### [TASK TO COMPLETE]
For the string "commit", state the number of lines in the data that contain it, and nothing else.

(Before-and-after change data)
· · · ·

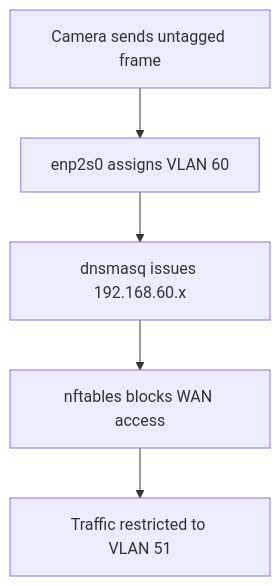
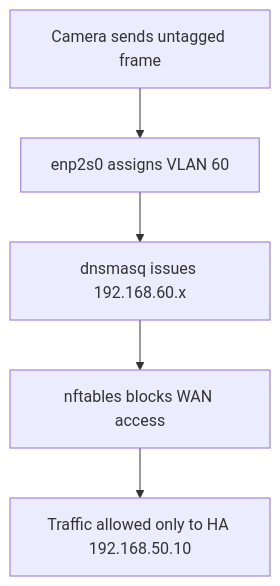
The fourth of 8 diagrams in SOFTWARE.md (GEMISIS/home-network-setup), drawn with Mermaid before and after one commit. The commit also changed other lines of this file and 10 other files, not shown here.

````diff
--- a/SOFTWARE.md
+++ b/SOFTWARE.md
@@ -92,7 +89,7 @@
 ```mermaid
 flowchart TD
     A[Camera sends untagged frame] --> B[enp2s0 assigns VLAN 60]
     B --> C[dnsmasq issues 192.168.60.x]
     C --> D[nftables blocks WAN access]
-    D --> E[Traffic restricted to VLAN 51]
+    D --> E[Traffic allowed only to HA 192.168.50.10]
 ```
````
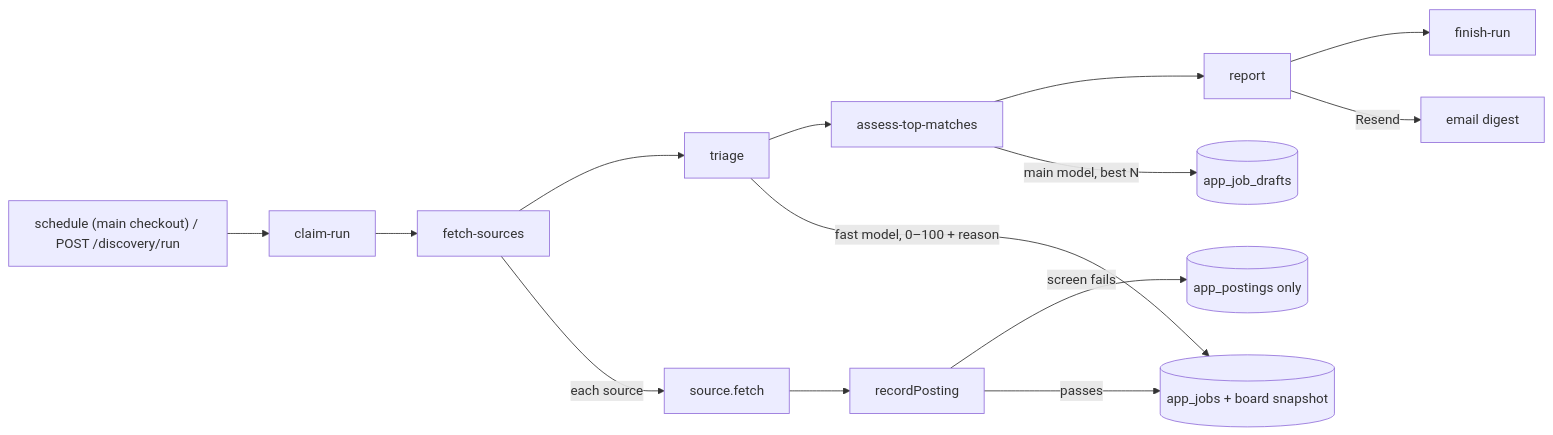
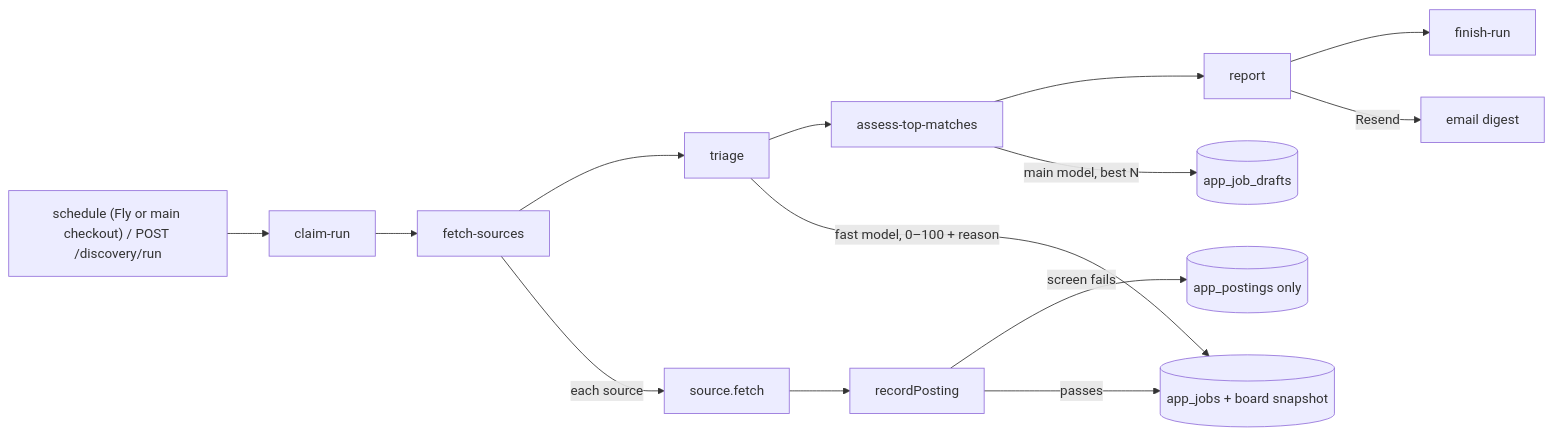
The diagram in apps/agent/src/discovery/AGENTS.md (pppdns/job-agent-mastra), drawn with Mermaid before and after one commit. The commit also changed other lines of this file and 15 other files, not shown here.

````diff
--- a/apps/agent/src/discovery/AGENTS.md
+++ b/apps/agent/src/discovery/AGENTS.md
@@ -5,11 +5,11 @@
 ```mermaid
 flowchart LR
-  T["schedule (main checkout) / POST /discovery/run"] --> C[claim-run]
+  T["schedule (Fly or main checkout) / POST /discovery/run"] --> C[claim-run]
   C --> F[fetch-sources] --> TR[triage] --> AS[assess-top-matches] --> R[report] --> X[finish-run]
   F -->|each source| S[source.fetch] --> P[recordPosting]
   P -->|screen fails| PO[(app_postings only)]
   P -->|passes| J[(app_jobs + board snapshot)]
   TR -->|fast model, 0–100 + reason| J
   AS -->|main model, best N| D[(app_job_drafts)]
   R -->|Resend| E[email digest]
 ```
````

· · · ·

### [TASK RESPONSE]
2